[Front-end code edit data]

- Opening Delimiter -

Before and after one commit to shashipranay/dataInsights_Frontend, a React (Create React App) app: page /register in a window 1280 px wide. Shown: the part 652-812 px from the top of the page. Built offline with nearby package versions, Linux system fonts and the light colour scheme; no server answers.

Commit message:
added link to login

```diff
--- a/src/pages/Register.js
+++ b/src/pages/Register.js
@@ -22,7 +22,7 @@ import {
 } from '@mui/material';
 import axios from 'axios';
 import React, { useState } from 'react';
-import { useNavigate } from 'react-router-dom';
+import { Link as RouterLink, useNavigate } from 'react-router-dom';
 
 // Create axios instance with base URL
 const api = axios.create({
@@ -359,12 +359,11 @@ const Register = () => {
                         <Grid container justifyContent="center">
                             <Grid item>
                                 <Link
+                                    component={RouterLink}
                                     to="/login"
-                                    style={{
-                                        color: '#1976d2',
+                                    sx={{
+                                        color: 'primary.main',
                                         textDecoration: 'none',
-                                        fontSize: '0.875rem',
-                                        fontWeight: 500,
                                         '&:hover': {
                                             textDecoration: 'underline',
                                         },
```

- Closing Delimiter -
- Opening Delimiter -

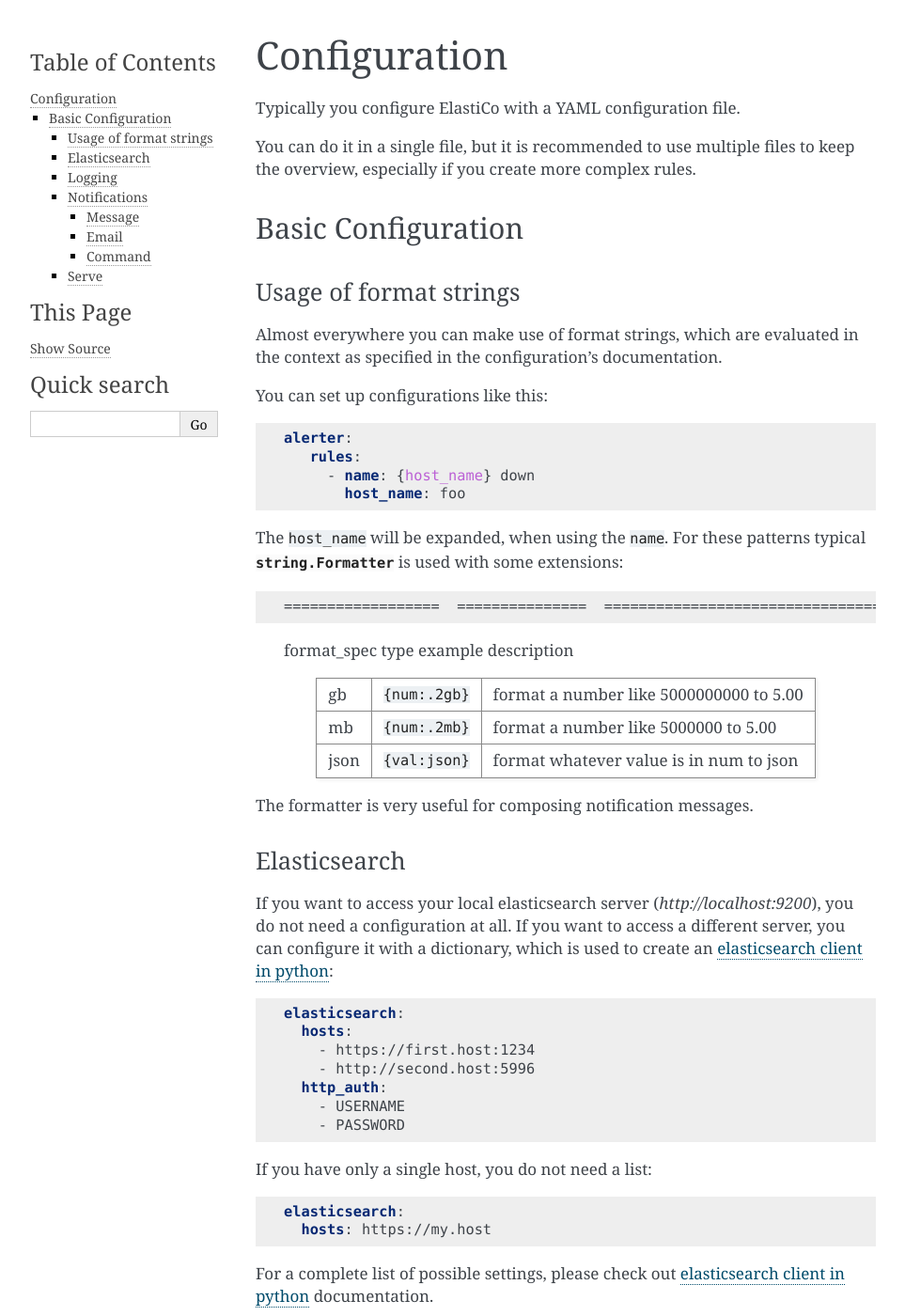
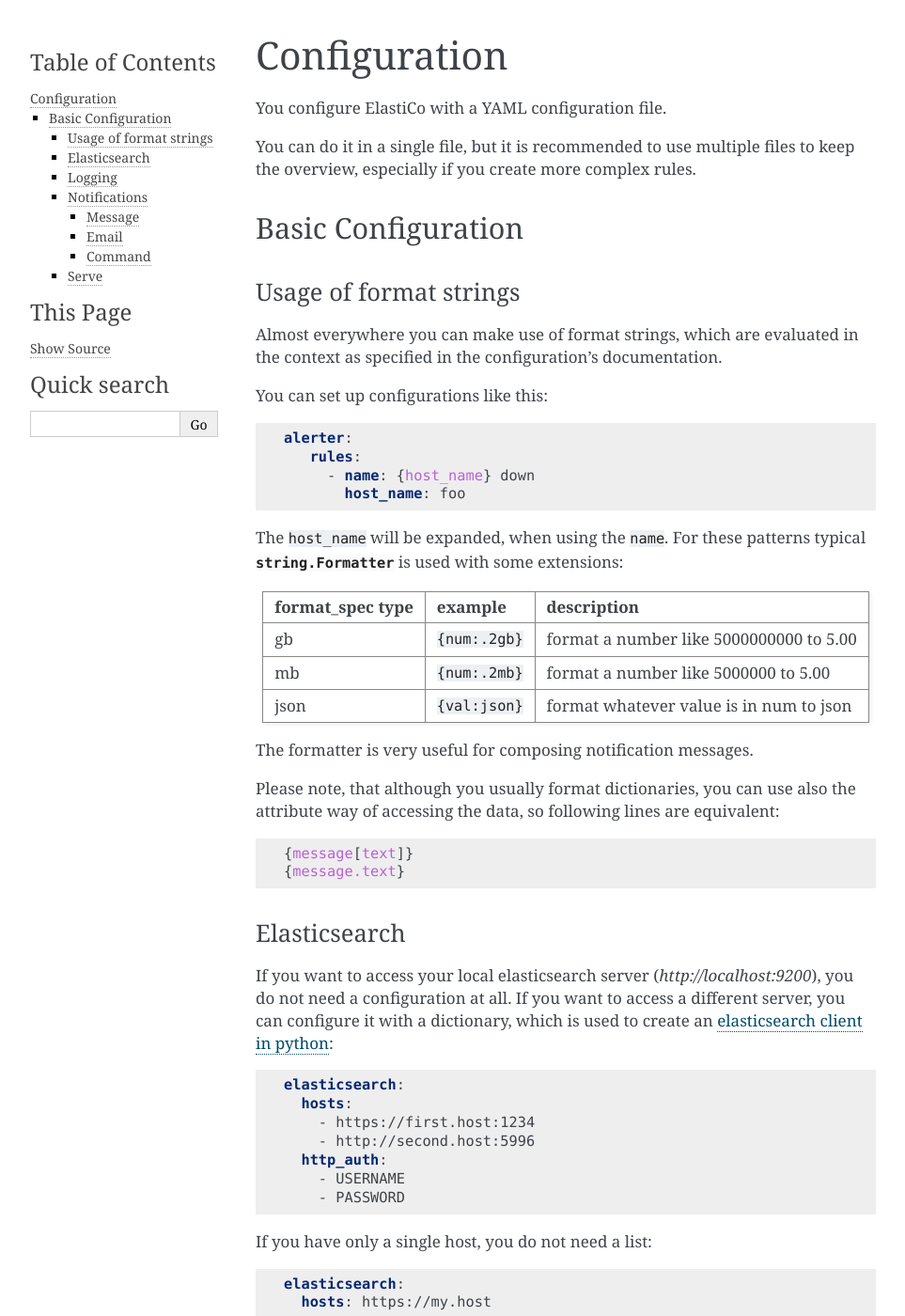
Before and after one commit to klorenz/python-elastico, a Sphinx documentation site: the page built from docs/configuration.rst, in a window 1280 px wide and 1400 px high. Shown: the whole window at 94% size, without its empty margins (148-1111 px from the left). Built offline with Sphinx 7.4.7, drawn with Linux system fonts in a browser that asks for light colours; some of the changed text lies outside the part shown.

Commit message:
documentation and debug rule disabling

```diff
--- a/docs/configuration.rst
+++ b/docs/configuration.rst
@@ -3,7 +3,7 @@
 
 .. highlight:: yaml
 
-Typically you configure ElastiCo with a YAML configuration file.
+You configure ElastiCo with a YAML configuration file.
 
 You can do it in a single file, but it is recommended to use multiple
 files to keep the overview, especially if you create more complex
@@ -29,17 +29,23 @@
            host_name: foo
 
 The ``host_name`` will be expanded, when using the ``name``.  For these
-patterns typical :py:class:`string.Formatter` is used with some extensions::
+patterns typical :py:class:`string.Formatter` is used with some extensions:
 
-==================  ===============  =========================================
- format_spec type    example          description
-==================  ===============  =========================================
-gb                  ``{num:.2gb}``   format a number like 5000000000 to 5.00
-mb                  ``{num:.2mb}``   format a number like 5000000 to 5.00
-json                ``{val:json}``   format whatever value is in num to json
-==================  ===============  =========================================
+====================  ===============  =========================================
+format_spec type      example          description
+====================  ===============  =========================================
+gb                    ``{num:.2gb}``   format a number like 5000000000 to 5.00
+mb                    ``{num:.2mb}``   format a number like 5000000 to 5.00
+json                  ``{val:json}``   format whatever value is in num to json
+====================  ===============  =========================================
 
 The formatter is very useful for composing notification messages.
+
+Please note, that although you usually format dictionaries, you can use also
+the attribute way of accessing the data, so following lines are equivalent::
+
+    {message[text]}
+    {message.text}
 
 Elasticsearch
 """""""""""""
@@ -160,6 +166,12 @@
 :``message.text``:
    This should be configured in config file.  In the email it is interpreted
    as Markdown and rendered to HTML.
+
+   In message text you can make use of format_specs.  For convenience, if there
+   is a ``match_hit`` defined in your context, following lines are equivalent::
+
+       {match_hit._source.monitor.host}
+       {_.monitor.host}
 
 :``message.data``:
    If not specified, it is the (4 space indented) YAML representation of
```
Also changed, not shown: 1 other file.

- Closing Delimiter -
- Opening Delimiter -

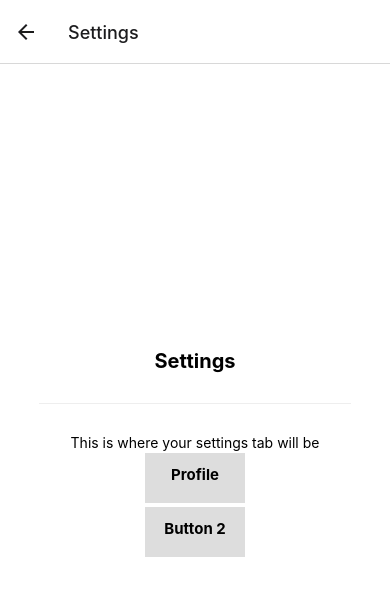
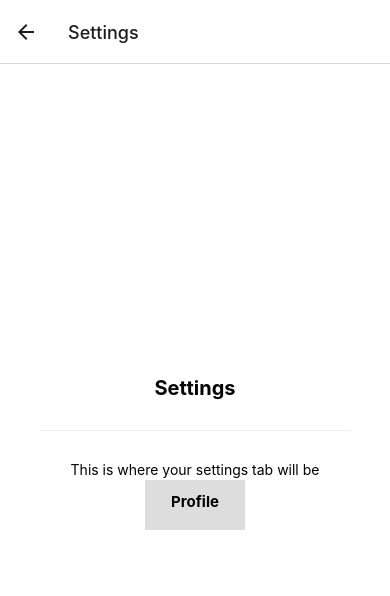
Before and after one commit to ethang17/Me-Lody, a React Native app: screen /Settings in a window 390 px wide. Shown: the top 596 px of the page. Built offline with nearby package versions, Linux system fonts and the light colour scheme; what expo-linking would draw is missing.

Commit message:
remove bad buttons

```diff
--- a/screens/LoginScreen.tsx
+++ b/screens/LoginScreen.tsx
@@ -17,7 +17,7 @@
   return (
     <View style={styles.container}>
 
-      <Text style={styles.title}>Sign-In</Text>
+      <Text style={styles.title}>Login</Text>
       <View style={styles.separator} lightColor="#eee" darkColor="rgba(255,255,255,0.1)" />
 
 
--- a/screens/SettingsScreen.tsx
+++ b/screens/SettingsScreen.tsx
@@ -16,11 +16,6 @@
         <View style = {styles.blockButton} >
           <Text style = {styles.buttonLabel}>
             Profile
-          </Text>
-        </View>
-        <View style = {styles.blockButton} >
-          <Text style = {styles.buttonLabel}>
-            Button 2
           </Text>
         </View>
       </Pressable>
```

- Closing Delimiter -

*Exercise prompt*:
Pull out every line of the records above that contains the word "number".

*Answer for this exercise*:
-gb                  ``{num:.2gb}``   format a number like 5000000000 to 5.00
-mb                  ``{num:.2mb}``   format a number like 5000000 to 5.00
+gb                    ``{num:.2gb}``   format a number like 5000000000 to 5.00
+mb                    ``{num:.2mb}``   format a number like 5000000 to 5.00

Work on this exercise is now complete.